Figure out the number of lines in the entries that hold the string "UDND", then give that number and nothing else.

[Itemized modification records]
········
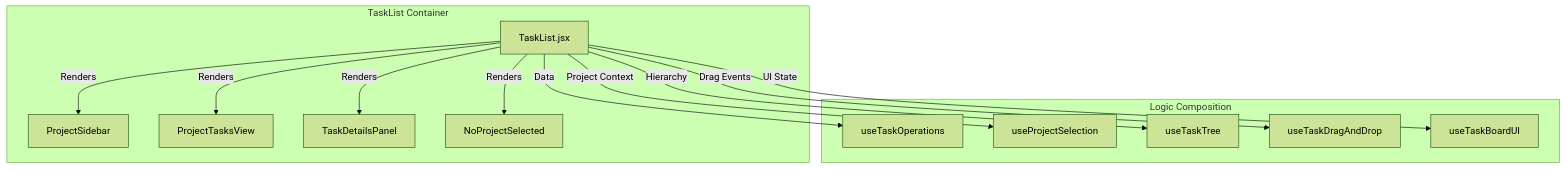
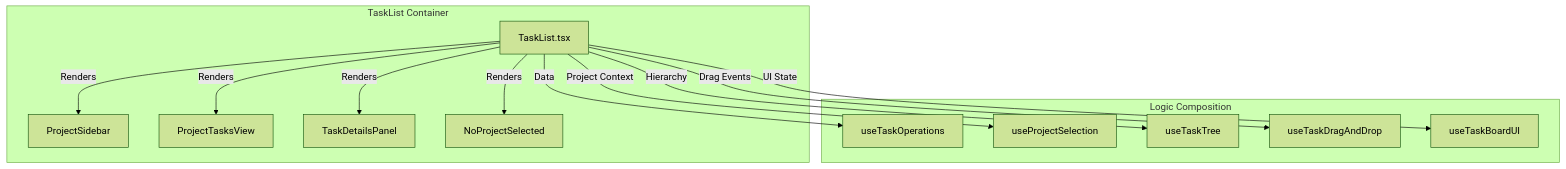
One commit to JoelA510/PlanterPlan-Alpha changed the seventh of 7 diagrams in .ai-ignore/docs/FULL_ARCHITECTURE.md. Above: the diagram before and after it, drawn with Mermaid (forest theme). The commit also changed other lines of this file and 25 other files, not shown here.

Commit message:
docs: Update architecture, context, and prompts for Wave 16 build stabilization

````diff
--- a/.ai-ignore/docs/FULL_ARCHITECTURE.md
+++ b/.ai-ignore/docs/FULL_ARCHITECTURE.md
@@ -971,29 +972,29 @@
 ```mermaid
 graph TD
     subgraph Container [TaskList Container]
-        List[TaskList.jsx]
+        List[TaskList.tsx]
         Sidebar[ProjectSidebar]
         MainView[ProjectTasksView]
         Details[TaskDetailsPanel]
         Empty[NoProjectSelected]
     end
 
     subgraph Composition [Logic Composition]
         UTO[useTaskOperations]
         UPS[useProjectSelection]
         UTT[useTaskTree]
         UDND[useTaskDragAndDrop]
         UBUI[useTaskBoardUI]
     end
 
     List -->|Data| UTO
     List -->|Project Context| UPS
     List -->|Hierarchy| UTT
     List -->|Drag Events| UDND
     List -->|UI State| UBUI
 
     List -->|Renders| Sidebar
     List -->|Renders| MainView
     List -->|Renders| Details
     List -->|Renders| Empty
 ```
````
········
▸ Expected answer
2